Data records:
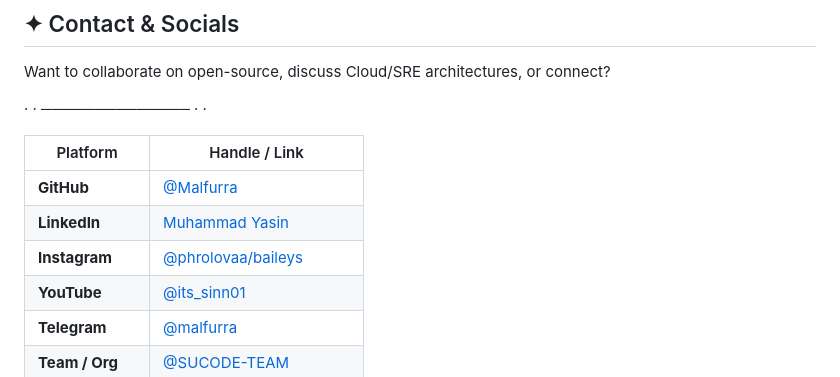
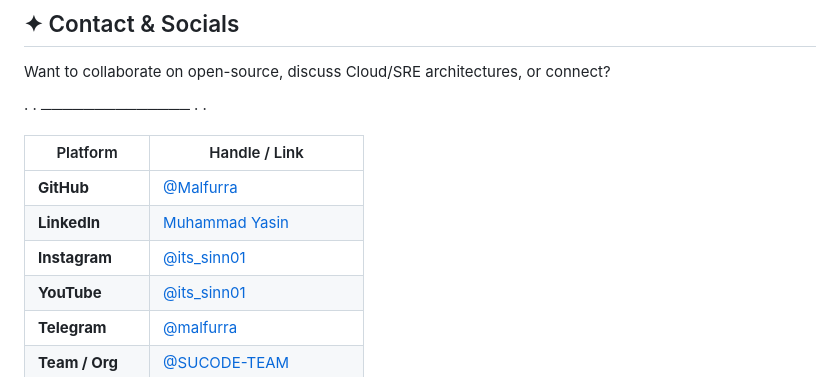
Before and after one commit to Malfurra/Malfurra, a Markdown page: readme.md, the part around the change. GitHub-like rendering.

```diff
--- a/readme.md
+++ b/readme.md
@@ -182,7 +182,7 @@ Want to collaborate on open-source, discuss Cloud/SRE architectures, or connect?
 |---|---|
 | **GitHub** | [@Malfurra](https://github.com/Malfurra) |
 | **LinkedIn** | [Muhammad Yasin](https://www.linkedin.com/in/itssin01) |
-| **Instagram** | [@phrolovaa/baileys](https://www.instagram.com/its_sinn01/) |
+| **Instagram** | [@its_sinn01](https://www.instagram.com/its_sinn01/) |
 | **YouTube** | [@its_sinn01](https://www.youtube.com/@its_sinn01) |
 | **Telegram** | [@malfurra](https://t.me/malfurra) |
 | **Team / Org** | [@SUCODE-TEAM](https://github.com/SUCODE-TEAM) |
```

Description of the task:
Could you return each entry word for word, with the images omitted?

Written answer:
Before and after one commit to Malfurra/Malfurra, a Markdown page: readme.md, the part around the change. GitHub-like rendering.

```diff
--- a/readme.md
+++ b/readme.md
@@ -182,7 +182,7 @@ Want to collaborate on open-source, discuss Cloud/SRE architectures, or connect?
 |---|---|
 | **GitHub** | [@Malfurra](https://github.com/Malfurra) |
 | **LinkedIn** | [Muhammad Yasin](https://www.linkedin.com/in/itssin01) |
-| **Instagram** | [@phrolovaa/baileys](https://www.instagram.com/its_sinn01/) |
+| **Instagram** | [@its_sinn01](https://www.instagram.com/its_sinn01/) |
 | **YouTube** | [@its_sinn01](https://www.youtube.com/@its_sinn01) |
 | **Telegram** | [@malfurra](https://t.me/malfurra) |
 | **Team / Org** | [@SUCODE-TEAM](https://github.com/SUCODE-TEAM) |
```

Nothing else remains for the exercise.